The depression could strengthen into Tropical Storm Ernesto by early Friday near the Windward Islands, according to AccuWeather.com Meteorologist Andrew Mussoline.
If formed, Ernesto will produce winds in excess of 40 mph, a storm surge of 1 to 3 feet and heavy, flooding rains.
"Strong wind shear, an inhibitor of tropical development, will limit the potential for rapid strengthening over the next couple of days," Mussoline said. "However, the wind shear is expected to weaken during the weekend, where the opportunity for further strengthening is possible."
Satellite imagery Thursday indicated Ernesto was fairly disorganized, indicating little strengthening will occur through the next 12 to 24 hours.
According to Meteorologist Mark Mancuso, "Tropical systems that fail to organize into a tropical storm or hurricane prior to entering the Caribbean, often fail organize until reaching the western end of the sea."
This may be due to the impact of the large land mass of South America to the south and towering mountains over the Greater Antilles to the north.
The first part of next week the system could be anywhere in the vicinity from Belize to the western tip of Cuba.
Looking at impacts to the United States, the system, potentially a tropical storm or greater by then, could move into southern parts of the Gulf of Mexico during the latter part of next week.
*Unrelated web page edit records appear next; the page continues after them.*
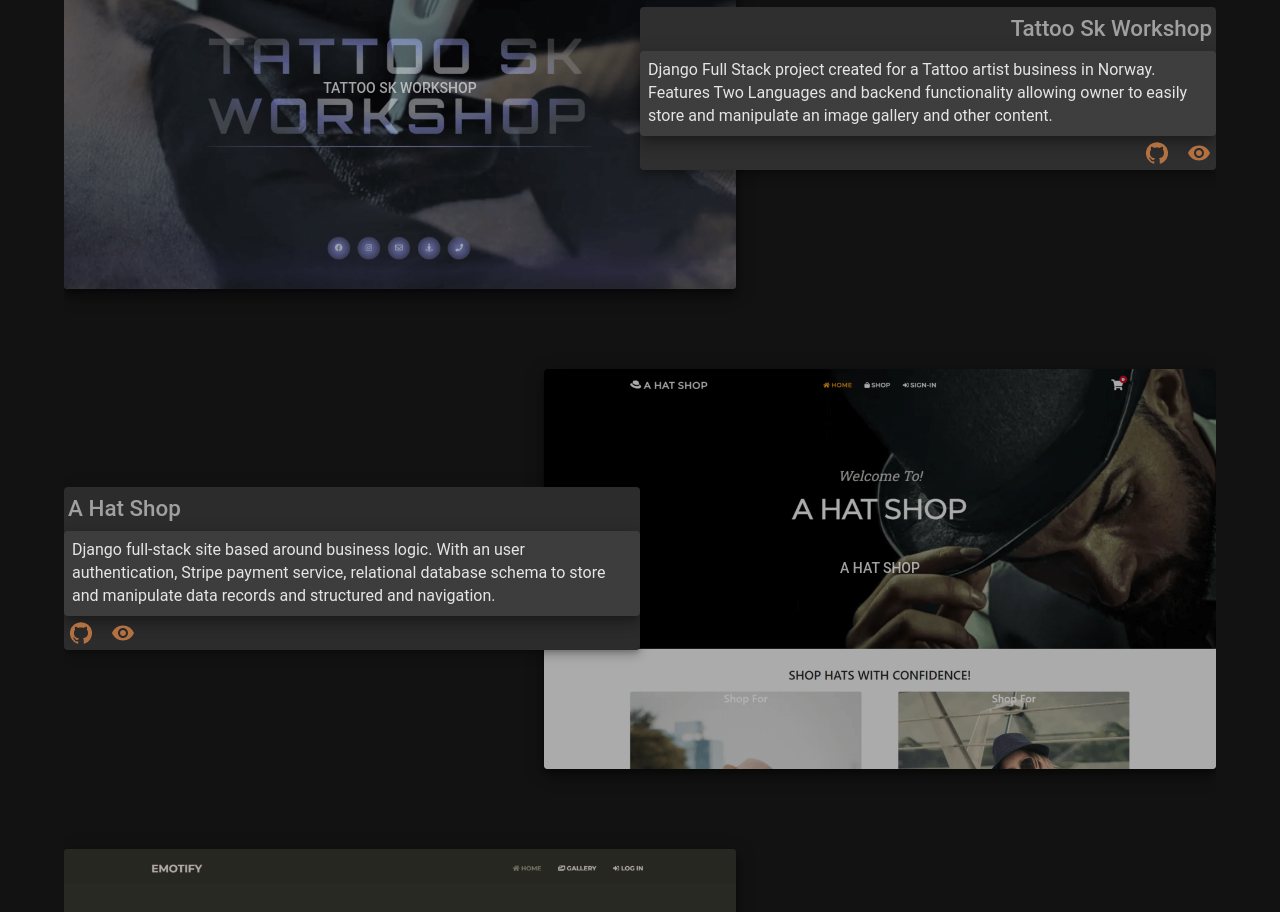
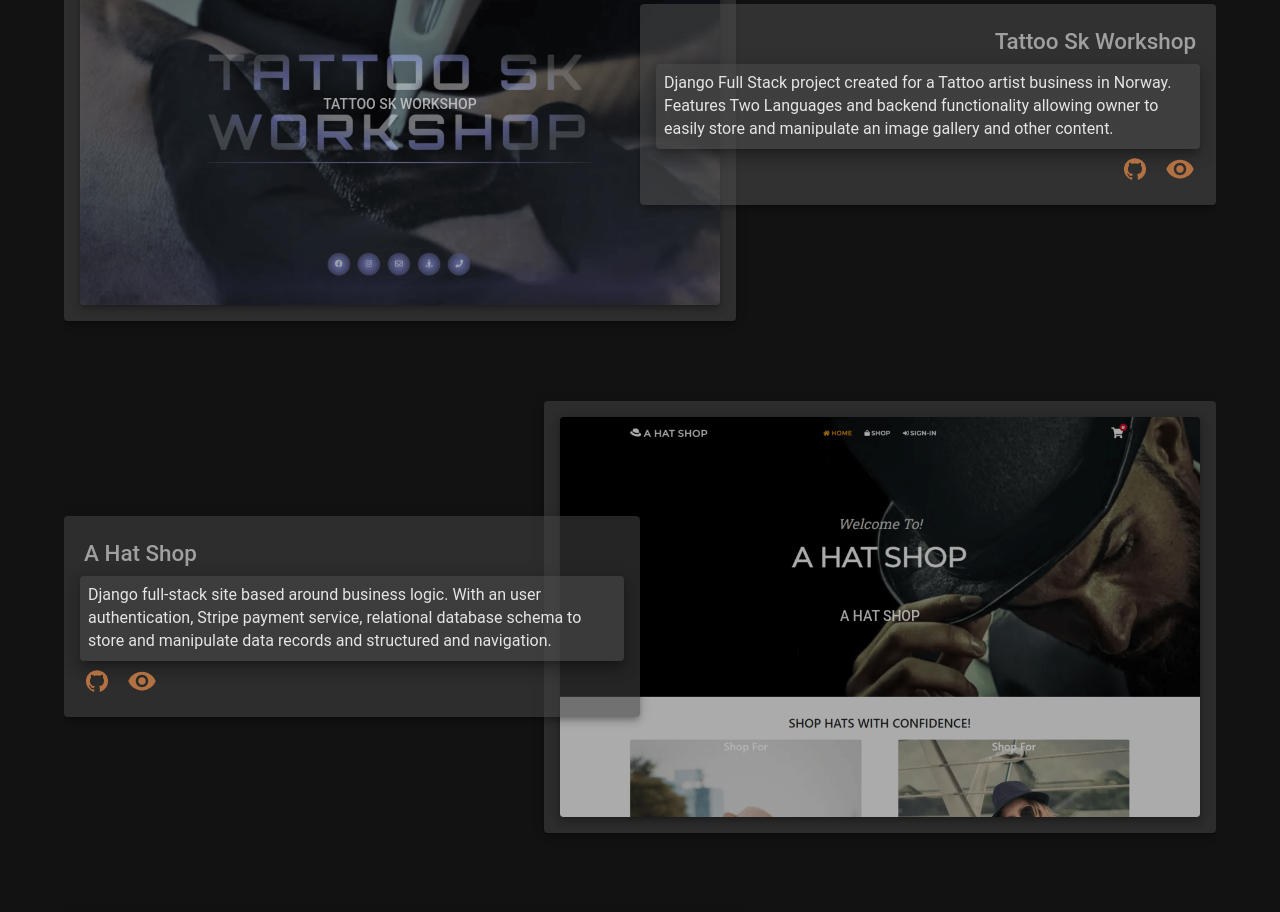
Before and after one commit to rp42dev/My-Portfolio, a React (Create React App) app in the folder my-portfolio/: page / in a window 1280 px wide. Shown: the part 1880-2792 px from the top of the page. Built offline with nearby package versions, Linux system fonts and the light colour scheme.

Commit message:
added styling

```diff
--- a/my-portfolio/src/components/buttons/Btn.js
+++ b/my-portfolio/src/components/buttons/Btn.js
@@ -19,7 +19,7 @@ export default function Btn(prop) {
             minWidth:200,
             fontSize: 20,
             mt: 3,
-            color: 'primary.main',
+            color: 'dark.main',
         }}
         mt={2}
         color="secondary" variant="contained">
--- a/my-portfolio/src/components/image/images.js
+++ b/my-portfolio/src/components/image/images.js
@@ -9,6 +9,7 @@ import {
     Paper,
     Tooltip,
     ButtonBase,
+    Link,
 } from '@mui/material';
 import RemoveRedEyeIcon from '@mui/icons-material/RemoveRedEye';
 import GitHubIcon from '@mui/icons-material/GitHub';
@@ -17,26 +18,50 @@ import Fade from 'react-reveal/Fade';
 import '../../projects/Projects.css';
 
 
+const StyledPaper = styled(Paper)(({ theme }) => ({
+    padding: theme.spacing(2),
+    display: 'flex',
+    flexDirection: 'column',
+    justifyContent: 'center',
+    color: theme.palette.text.primary,
+    backgroundColor: 'rgb(20, 20, 21, 0.5)',
+    borderRadius: theme.shape.borderRadius,
+    boxShadow: theme.shadows[5],
+    transition: theme.transitions.create('box-shadow', {
+        duration: theme.transitions.duration.st,
+    }),
+    '&:hover': {
+        boxShadow: theme.shadows[10],
+    }
+}));
+
 const ImageButton = styled(ButtonBase)(({ theme }) => ({
     position: 'relative',
     height: 400,
     width: 100,
-    boxShadow: theme.shadows[10],
-    '@media (max-width:400px)': {
+    borderRadius: theme.shape.borderRadius,
+    boxShadow: theme.shadows[5],
+    transition: theme.transitions.create('box-shadow', {
+        duration: theme.transitions.duration.short,
+    }),
+    '@media (max-width:600px)': {
         height: 300,
         width: 'auto',
     },
-
+    '@media (max-width:400px)': {
+        height: 200,
+        width: 'auto',
+    },
     '& .MuiTypography-root': {
         fontStyle: theme.button,
         opacity: .7,
         color: theme.palette.primary.main,
         borderBottom: '3px solid transparent',
         borderRadius: '4px',
-        transform: 'border translateX(0)', color: theme.palette.primary.main,
         transition: 'all .2s ease-in-out',
     },
     '&:hover': {
+        boxShadow: theme.shadows[10],
         zIndex: 1,
         '& .MuiImageBackdrop-root': {
             opacity: 0.15,
@@ -45,12 +70,13 @@ const ImageButton = styled(ButtonBase)(({ theme }) => ({
             opacity: 1,
         },
         '& .MuiTypography-root': {
-            backgroundColor: 'rgba(0, 0, 0, 0.5)',
+            backgroundColor: 'rgb(20, 20, 21, 0.5))',
         },
         '& .MuiTypography-root': {
             opacity: 1,
             borderBottom: '3px solid rgba(179, 113, 66)',
-            backgroundColor: 'rgba(0, 0, 0, .3)',
+            backgroundColor: 'rgb(20, 20, 21, 0.3)',
+            color: theme.palette.secondary.main,
         },
 
     },
@@ -101,9 +127,11 @@ export default function ImageBases(data) {
                     <Grid container mb={{ xs: 6, md: 10 }} rowSpacing={{ sx: 2, md: 10 }}>
 
                         <Grid item xs={12} md={7} order={{ xs: 1 }}>
-                            <Fade bottom>
-                                <Paper elevation={8}>
+                            <Fade bottom distance="30%">
+
+                                <StyledPaper elevation={8}>
                                     <ImageButton
+                                        title='View live site'
                                         onClick={() => window.open(image.url, '_blank')}
                                         focusRipple
                                         key={image.title}
@@ -128,13 +156,13 @@ export default function ImageBases(data) {
 
                                         </Typography>
                                     </ImageButton>
-                                </Paper>
+                                </StyledPaper>
                             </Fade>
                         </Grid>
                         <Grid item xs={12} md={5} order={{ xs: 2 }} sx={{ display: 'flex', alignItems: 'center', position: 'relative' }}>
                             <Box sx={{ zIndex: 999, width: '100%' }}>
-                                <Fade bottom cascade delay={500}>
-                                    <Paper elevation={8} className={i % 2 ? 'left' : 'right'} >
+                                <Fade bottom distance="30%" cascade delay={500}>
+                                    <StyledPaper elevation={10} className={i % 2 ? 'left' : 'right'} >
                                         <Typography color='primary.dark' align={!hideTabs ? 'right' : 'left'} sx={{ m: .5 }} variant="h6">
                                             {image.title}
                                         </Typography>
@@ -145,17 +173,18 @@ export default function ImageBases(data) {
                                         </Item>
                                         <Stack justifyContent={!hideTabs ? 'flex-end' : 'flex-start'} direction="row" spacing={1}>
                                             <Tooltip title="On GitHub">
-                                                <IconButton size="small" onClick={() => window.open(image.github, '_blank')} color='secondary' aria-label="On GitHub">
+                                                <IconButton size="small" component={Link} onClick={() => window.open(image.github, '_blank')} color='secondary' aria-label="On GitHub">
                                                     <GitHubIcon />
+                                                    {console.log(hideTabs)}
                                                 </IconButton>
                                             </Tooltip>
                                             <Tooltip title="Website">
-                                                <IconButton size="small" onClick={() => window.open(image.url, '_blank')} color='secondary' aria-label="Website">
-                                                    <RemoveRedEyeIcon />
+                                                <IconButton size="small" component={Link} onClick={() => window.open(image.url, '_blank')} color='secondary' aria-label="Website">
+                                                    <RemoveRedEyeIcon  sx={{ fontSize: 30  }} />
                                                 </IconButton>
                                             </Tooltip>
                                         </Stack>
-                                    </Paper>
+                                    </StyledPaper>
                                 </Fade>
                             </Box>
                         </Grid>
@@ -164,9 +193,10 @@ export default function ImageBases(data) {
                 ) : (
                     <Grid container mb={{ xs: 6, md: 10 }} rowSpacing={{ sx: 2, md: 10 }}>
                         <Grid item xs={12} md={7} order={{ xs: 1, md: 2 }}>
-                            <Fade bottom>
-                                <Paper elevation={6}>
+                            <Fade bottom distance="30%">
+                                <StyledPaper elevation={6}>
                                     <ImageButton
+                                        title='View live site'
                                         onClick={() => window.open(image.url, '_blank')}
                                         focusRipple
                                         key={image.title}
@@ -190,14 +220,14 @@ export default function ImageBases(data) {
                                             {image.title}
                                         </Typography>
                                     </ImageButton>
-                                </Paper>
+                                </StyledPaper >
                             </Fade>
                         </Grid>
                         <Grid item xs={12} md={5} order={{ xs: 2, md: 1 }} sx={{ display: 'flex', alignItems: 'center', position: 'relative' }}>
                             <Box sx={{ zIndex: 999, width: '100%' }}>
-                                <Fade bottom cascade delay={500}>
-                                    <Paper elevation={6} className={i % 2 ? 'left' : 'right'}>
-                                        <Typography color='primary.dark' align={hideTabs ? 'right' : 'left'} sx={{ m: .5 }} variant="h6">
+                                <Fade bottom distance="30%" cascade delay={500}>
+                                    <StyledPaper elevation={6} className={i % 2 ? 'left' : 'right'}>
+                                        <Typography color='primary.dark' sx={{ m: .5 }} variant="h6">
                                             {image.title}
                                         </Typography>
                                         <Item elevation={10}>
@@ -205,19 +235,19 @@ export default function ImageBases(data) {
                                                 {image.description}
                                             </Typography>
                                         </Item>
-                                        <Stack justifyContent={hideTabs ? 'flex-end' : 'flex-start'} direction="row" spacing={1}>
+                                        <Stack direction="row" spacing={1}>
                                             <Tooltip title="On GitHub">
-                                                <IconButton size="small" onClick={() => window.open(image.github, '_blank')} color='secondary' aria-label="On GitHub">
+                                                    <IconButton size="small" component={Link} onClick={() => window.open(image.github, '_blank')} color='secondary' aria-label="On GitHub">
                                                     <GitHubIcon />
                                                 </IconButton>
                                             </Tooltip>
                                             <Tooltip title="Website">
-                                                <IconButton size="small" onClick={() => window.open(image.url, '_blank')} color='secondary' aria-label="Website">
-                                                    <RemoveRedEyeIcon />
+                                                    <IconButton size="small" component={Link} onClick={() => window.open(image.url, '_blank')} color='secondary' aria-label="Website">
+                                                        <RemoveRedEyeIcon  sx={{ fontSize: 30  }}/>
                                                 </IconButton>
                                             </Tooltip>
                                         </Stack>
-                                    </Paper>
+                                    </StyledPaper >
                                 </Fade>
                             </Box>
                         </Grid>
--- a/my-portfolio/src/contact/Contact.js
+++ b/my-portfolio/src/contact/Contact.js
@@ -17,10 +17,10 @@ function ContactApp() {
     <Container id="contact" sx={{ display: 'flex', alignItems: 'center', justifyContent: 'center' }}>
 
       <Box mt={2} sx={{ maxWidth: '500px' }} >
-        <Fade bottom>
+        <Fade distance="30%" bottom>
           <Typography color="secondary" variant="h2">Get in Touch</Typography>
         </Fade>
-        <Fade bottom delay={500}>
+        <Fade bottom distance="30%" delay={300}>
           <Typography mt={2} color="primary" variant="body2">
             I’m  currently looking for new opportunities,
             If you have a question feel free to
@@ -29,7 +29,7 @@ function ContactApp() {
         </Fade>
         <InView rootMargin='0% 0% -25%' as="div" onChange={(inView, entry) => { if (inView === true) handlePage() }}>
         </InView>
-        <Fade bottom delay={800}>
+        <Fade bottom distance="30%" delay={600}>
           <ContactForm />
         </Fade>
       </Box>
--- a/my-portfolio/src/projects/Projects.css
+++ b/my-portfolio/src/projects/Projects.css
@@ -1,4 +1,3 @@
-
 @media only screen and (min-width: 900px) {
     .right {
 
```
Also changed, not shown: my-portfolio/src/about/About.js (+4 -4 lines), my-portfolio/src/home/Home.js (+4 -4 lines). Lines whose indentation alone changed are shown as unchanged.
Here's hoping that tropical storm forms in the gulf and continues north to give the Hoosier state some rain!